British power prices are becoming ever more volatile, and peaked at £1,528 / MWh during the quarter, their highest for at least a decade. 

Prices also spent 19 hours at or below £0 / MWh at times of high renewable output.

Britain’s system margin (the amount of spare capacity) was unusually low due to ongoing problems with the French nuclear fleet. National Grid issued their first ‘Capacity Market Notice’ on October 31 st, when several plants were off for maintenance and wind output was low. A second Notice was issued on November 7th when demand plus the safe operating margin was expected to exceed the combined capacity of all available generators. The shortfall was avoided, as prices rose above £750 / MWh (15 times their average) for 3½ hours to encourage additional generation and demand reduction.

Low and negative prices are also becoming more frequent because of growing output from wind and solar farms. Intermittent renewables drive down prices during periods of high output, as inflexible generators are expensive to shut down. The Christmas period saw several hours of negative prices as wind output was high whilst demand was low.

The range of British electricity prices in each month since 2009:

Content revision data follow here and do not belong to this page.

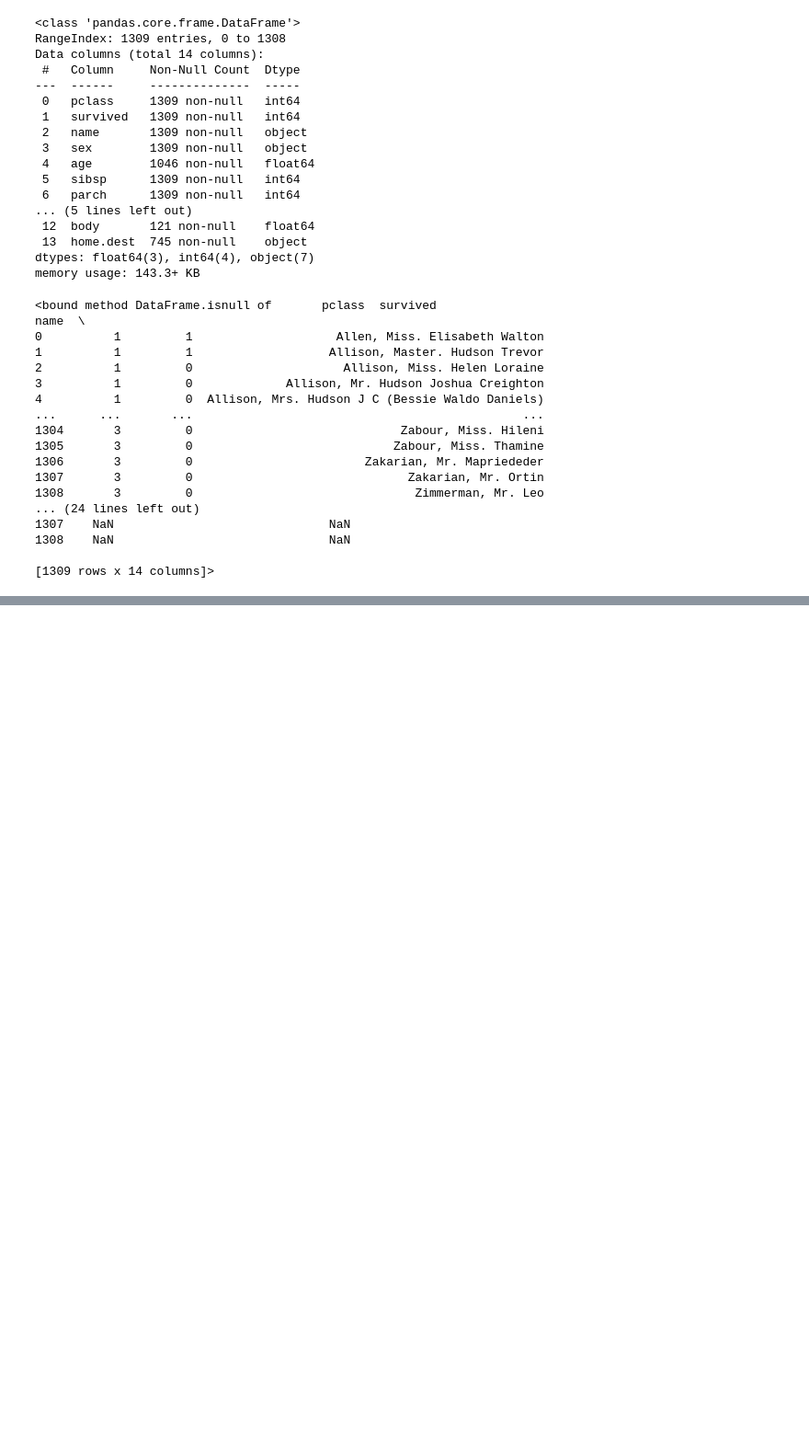
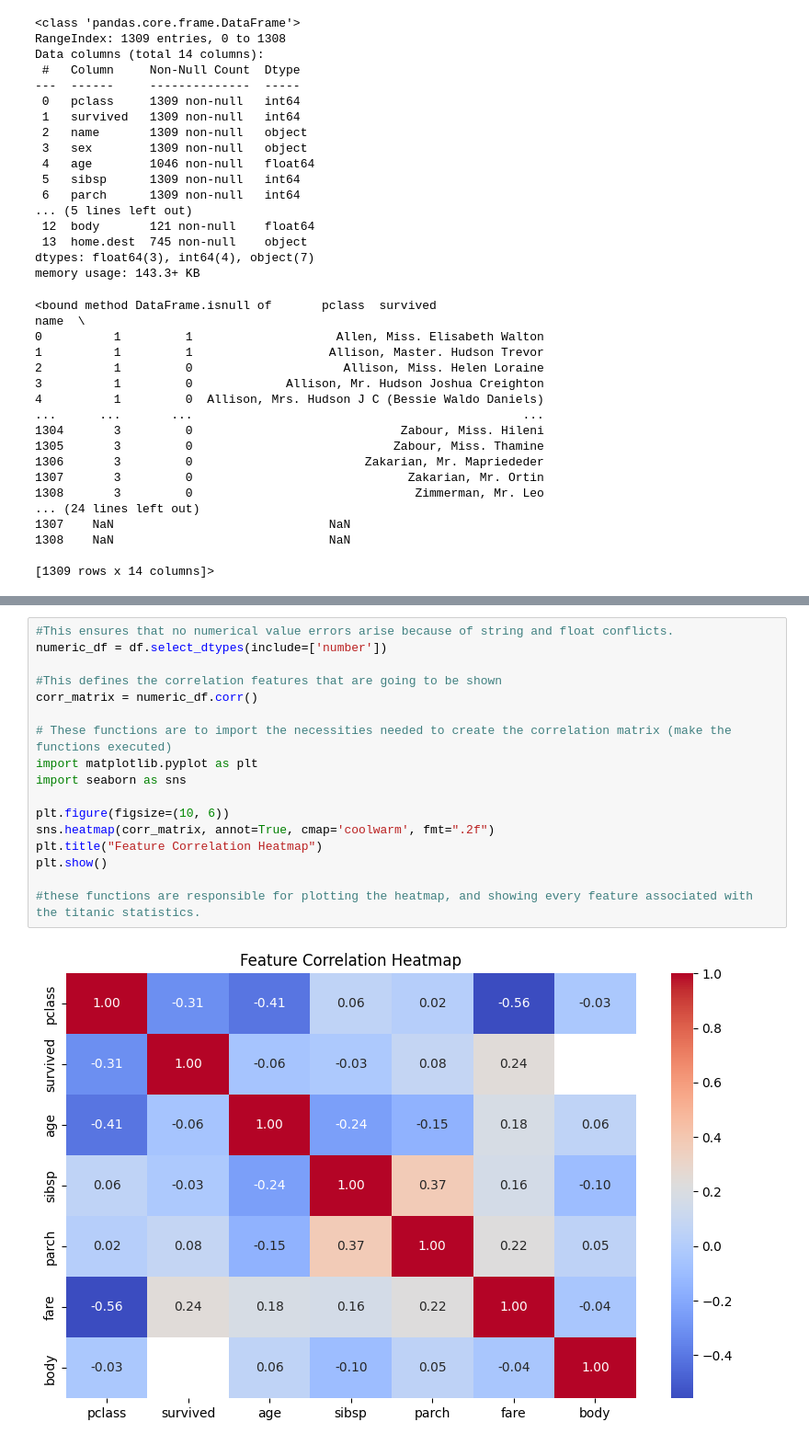
Before and after one commit to FaresQaddoumi/ML-fundamentals-2025, a Jupyter notebook: assignment_1_Fares_AlQadoumi.ipynb, the cells around one changed output, grey strips where cells are left out. Shown at 92% size. Cells and saved outputs as stored; diff of their text form; blank space fills up the shorter version.

```diff
--- a/assignment_1_Fares_AlQadoumi.ipynb
+++ b/assignment_1_Fares_AlQadoumi.ipynb
@@ -89,0 +118,19 @@ plt.show()
+# %%
+#This ensures that no numerical value errors arise because of string and float conflicts.
+numeric_df = df.select_dtypes(include=['number'])
+
+#This defines the correlation features that are going to be shown
+corr_matrix = numeric_df.corr()
+
+# These functions are to import the necessities needed to create the correlation matrix (make the functions executed)
+import matplotlib.pyplot as plt
+import seaborn as sns
+
+plt.figure(figsize=(10, 6))
+sns.heatmap(corr_matrix, annot=True, cmap='coolwarm', fmt=".2f")
+plt.title("Feature Correlation Heatmap")
+plt.show()
+
+#these functions are responsible for plotting the heatmap, and showing every feature associated with the titanic statistics.
+# %% [output]
+[figure, added]
```
Also changed, not shown: parts of 9 cells of this notebook.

Finally, the design of the electricity market changed in November 2015. Ofgem changed the pricing rules to better reflect the ‘marginal’ price (i.e. the price of the last MW required to meet demand). Prior to 2014 the price was the average of the top 500 MWh of electricity traded, but since November 2015 this was narrowed to consider only the top 50 MWh. The rules will be tightened further in November 2017 to consider only the top 1 MWh.

Authors: Dr Iain StaffellProfessor Richard GreenDr Rob Gross and Professor Tim Green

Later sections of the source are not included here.